By Cathy Moore
It’s common to assume that you should have a narrator read text to the learner. However, this could hurt learning in three ways:
- Increases cognitive load: Learners will read more quickly to themselves than your narrator can read to them. Research suggests that this sets up a distracting echo that interferes with learners’ ability to process the information.
- Takes control from learners: A narrator can force learners to move at the narrator’s pace. Research shows that learners do best when they control the speed.
- Weakens motivation: Reading text to adult learners could suggest that you see them as children, not as capable adults. (My opinion only; if you know of any research into this, please let me know.)
- Cut text. Most online courses I’ve seen would benefit from losing at least a third of their text. If you feel you must present a lot of text, consider providing it as a printed job aid.
- Don’t read text aloud unless you know that your learners have trouble reading to themselves.
- Narrate complex graphics and don’t include redundant text.
Research doesn’t support the popular idea that we should cater to different learning styles. However, research does show that reading printed text to learners hurts their performance.

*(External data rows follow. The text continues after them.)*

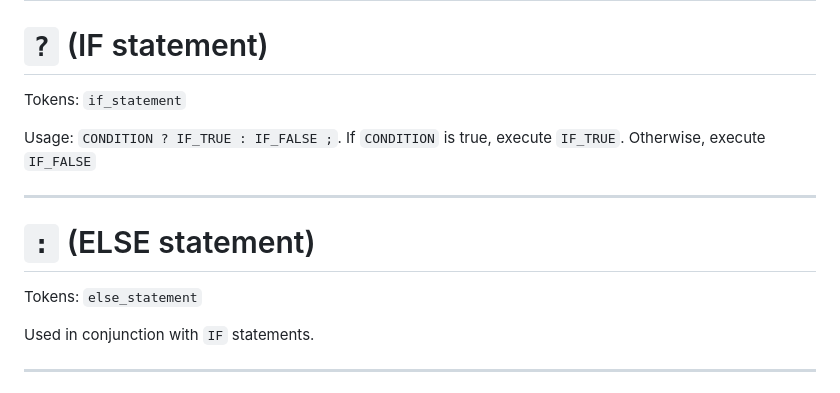
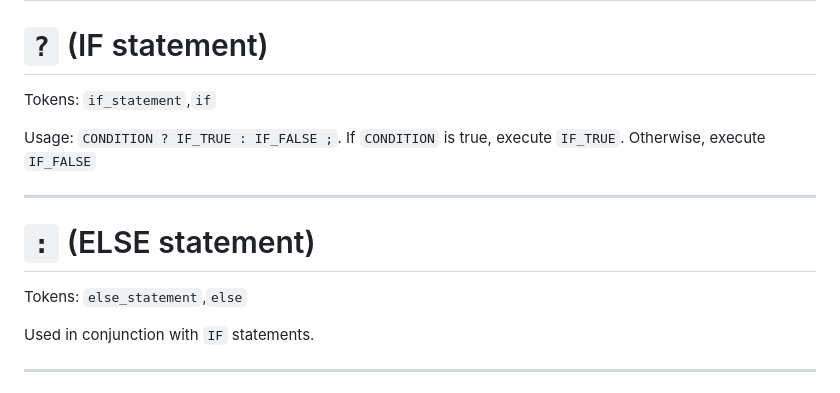
Before and after one commit to Thunno/Thunno2, a Markdown page: docs/commands.md, the part around the change. GitHub-like rendering.

```diff
--- a/docs/commands.md
+++ b/docs/commands.md
@@ -276,7 +276,7 @@ Close a `FOREVER` loop.
 
 # `?` (IF statement)
 
-Tokens: `if_statement`
+Tokens: `if_statement`,`if`
 
 Usage: `CONDITION ? IF_TRUE : IF_FALSE ;`. If `CONDITION` is true, execute `IF_TRUE`. Otherwise, execute `IF_FALSE`
 
@@ -284,7 +284,7 @@ Usage: `CONDITION ? IF_TRUE : IF_FALSE ;`. If `CONDITION` is true, execute `IF_T
 
 # `:` (ELSE statement)
 
-Tokens: `else_statement`
+Tokens: `else_statement`,`else`
 
 Used in conjunction with `IF` statements.
 
```
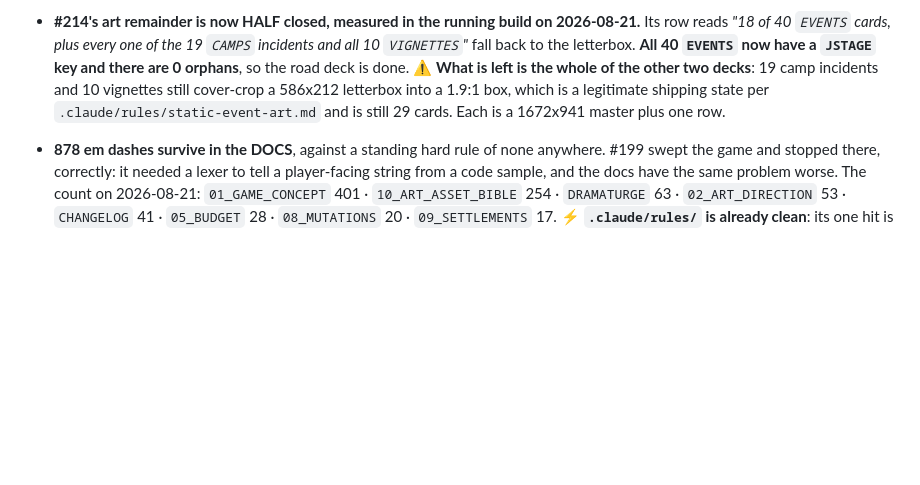
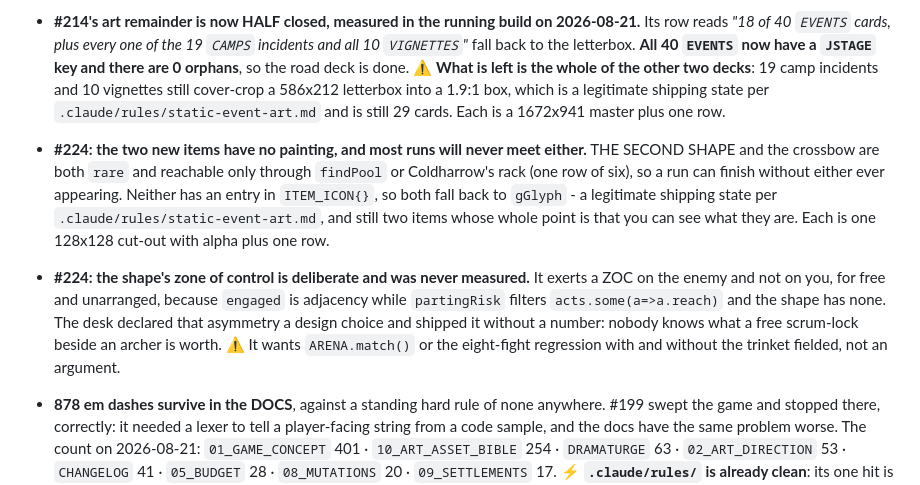
Before and after one commit to dmytriyvihrov-stack/My-game, a Markdown page: docs/00_PLAN_AND_BACKLOG.md, the part around the change. GitHub-like rendering; blank space fills up the shorter version.

Commit message:
docs: #224's two unrecorded remainders, and README §7's sizes re-measured
The landing sweep matched every session from the period against a branch. All
three desks landed with a full record, but #224 declared two remainders that
existed only in its session report, which is the shape the landing rule calls a
finding that is gone: the crossbow and THE SECOND SHAPE have no `ITEM_ICON{}`
entry and are reachable only through `findPool` or Coldharrow's rack, and the
shape's one-sided zone of control was shipped as a design choice with no number
behind it. Both are now in *Open remainders the desks declared*.

README §7's sizes had drifted for the fourth time, and only on the three LIVE
files, which is the tell: `SHIPPED.md` 207 -> 213 KB, `CHANGELOG.md` 257 -> 279,
`WHAT_TO_TEST.md` 88 -> 100. The three archive files are frozen and were still
exact to a tenth of a KB.

⚠ `WHAT_TO_TEST.md` is back to 100 KB one cut after it was trimmed, but it is
the user's own file and nothing was deleted from it here.

Co-Authored-By: Claude Opus 5 <noreply@anthropic.com>

```diff
--- a/docs/00_PLAN_AND_BACKLOG.md
+++ b/docs/00_PLAN_AND_BACKLOG.md
@@ -561,6 +561,19 @@ neither would have been seen by reading the diff.
   state per `.claude/rules/static-event-art.md` and is still 29 cards. Each is a 1672x941 master plus
   one row.
 
+- **#224: the two new items have no painting, and most runs will never meet either.** THE SECOND
+  SHAPE and the crossbow are both `rare` and reachable only through `findPool` or Coldharrow's rack
+  (one row of six), so a run can finish without either ever appearing. Neither has an entry in
+  `ITEM_ICON{}`, so both fall back to `gGlyph` - a legitimate shipping state per
+  `.claude/rules/static-event-art.md`, and still two items whose whole point is that you can see
+  what they are. Each is one 128x128 cut-out with alpha plus one row.
+- **#224: the shape's zone of control is deliberate and was never measured.** It exerts a ZOC on the
+  enemy and not on you, for free and unarranged, because `engaged` is adjacency while `partingRisk`
+  filters `acts.some(a=>a.reach)` and the shape has none. The desk declared that asymmetry a design
+  choice and shipped it without a number: nobody knows what a free scrum-lock beside an archer is
+  worth. ⚠ It wants `ARENA.match()` or the eight-fight regression with and without the trinket
+  fielded, not an argument.
+
 - **878 em dashes survive in the DOCS**, against a standing hard rule of none anywhere. #199 swept
   the game and stopped there, correctly: it needed a lexer to tell a player-facing string from a
   code sample, and the docs have the same problem worse. The count on 2026-08-21:
```
Also changed, not shown: docs/README.md (+4 -4 lines).
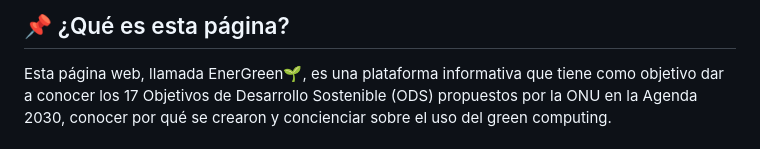
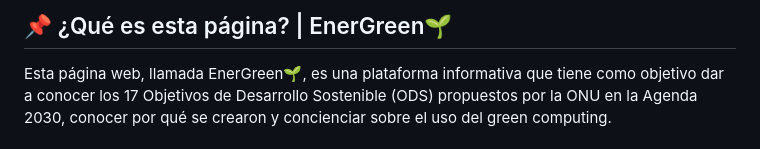
Before and after one commit to jesuscb123/pagina-sostenible, a Markdown page: readme.md, the part around the change. Rendered like a GitHub page.

```diff
--- a/readme.md
+++ b/readme.md
@@ -1,5 +1,5 @@
 
-## 📌 ¿Qué es esta página?
+## 📌 ¿Qué es esta página? | EnerGreen🌱
 Esta página web, llamada EnerGreen🌱, es una plataforma informativa que tiene como objetivo dar a conocer los 17 Objetivos de Desarrollo Sostenible (ODS) propuestos por la ONU en la Agenda 2030, conocer por qué se crearon y concienciar sobre el uso del green computing.
 
 ### 🎯 Objetivos de Desarrollo Sostenible (ODS)
```
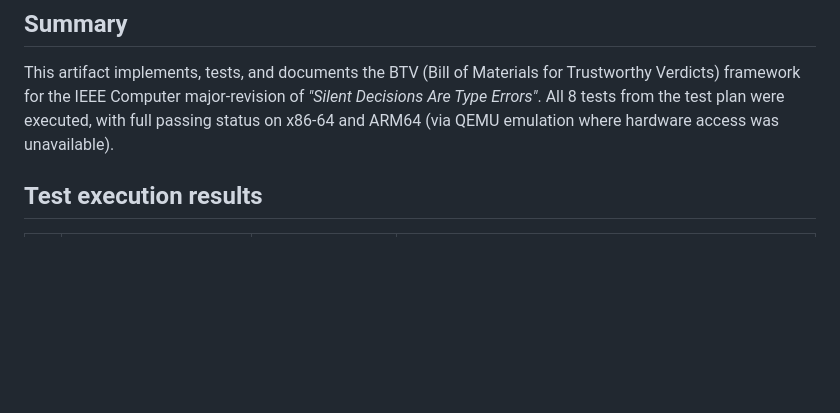
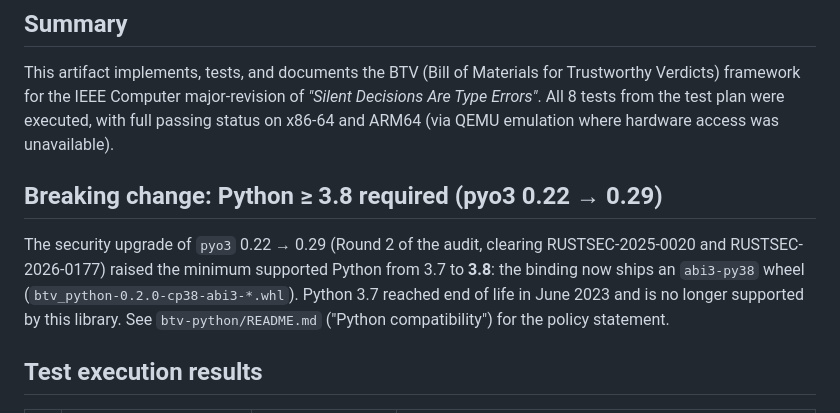
Before and after one commit to danzeroum/silent-decisions-proof, a Markdown page: RELEASE_NOTES.md, the part around the change. Rendered like a GitHub page; blank space fills up the shorter version.

```diff
--- a/RELEASE_NOTES.md
+++ b/RELEASE_NOTES.md
@@ -6,6 +6,15 @@
 ## Summary
 
 This artifact implements, tests, and documents the BTV (Bill of Materials for Trustworthy Verdicts) framework for the IEEE Computer major-revision of *"Silent Decisions Are Type Errors"*. All 8 tests from the test plan were executed, with full passing status on x86-64 and ARM64 (via QEMU emulation where hardware access was unavailable).
+
+## Breaking change: Python ≥ 3.8 required (pyo3 0.22 → 0.29)
+
+The security upgrade of `pyo3` 0.22 → 0.29 (Round 2 of the audit, clearing
+RUSTSEC-2025-0020 and RUSTSEC-2026-0177) raised the minimum supported
+Python from 3.7 to **3.8**: the binding now ships an `abi3-py38` wheel
+(`btv_python-0.2.0-cp38-abi3-*.whl`). Python 3.7 reached end of life in
+June 2023 and is no longer supported by this library. See
+`btv-python/README.md` ("Python compatibility") for the policy statement.
 
 ## Test execution results
 
```
Also changed, not shown: btv-python/README.md (+10 -1 lines).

Your safest bet is to let learners read on their own but use audio to describe complex graphics. It’s also good practice to present the same ideas in different ways–just not simultaneously.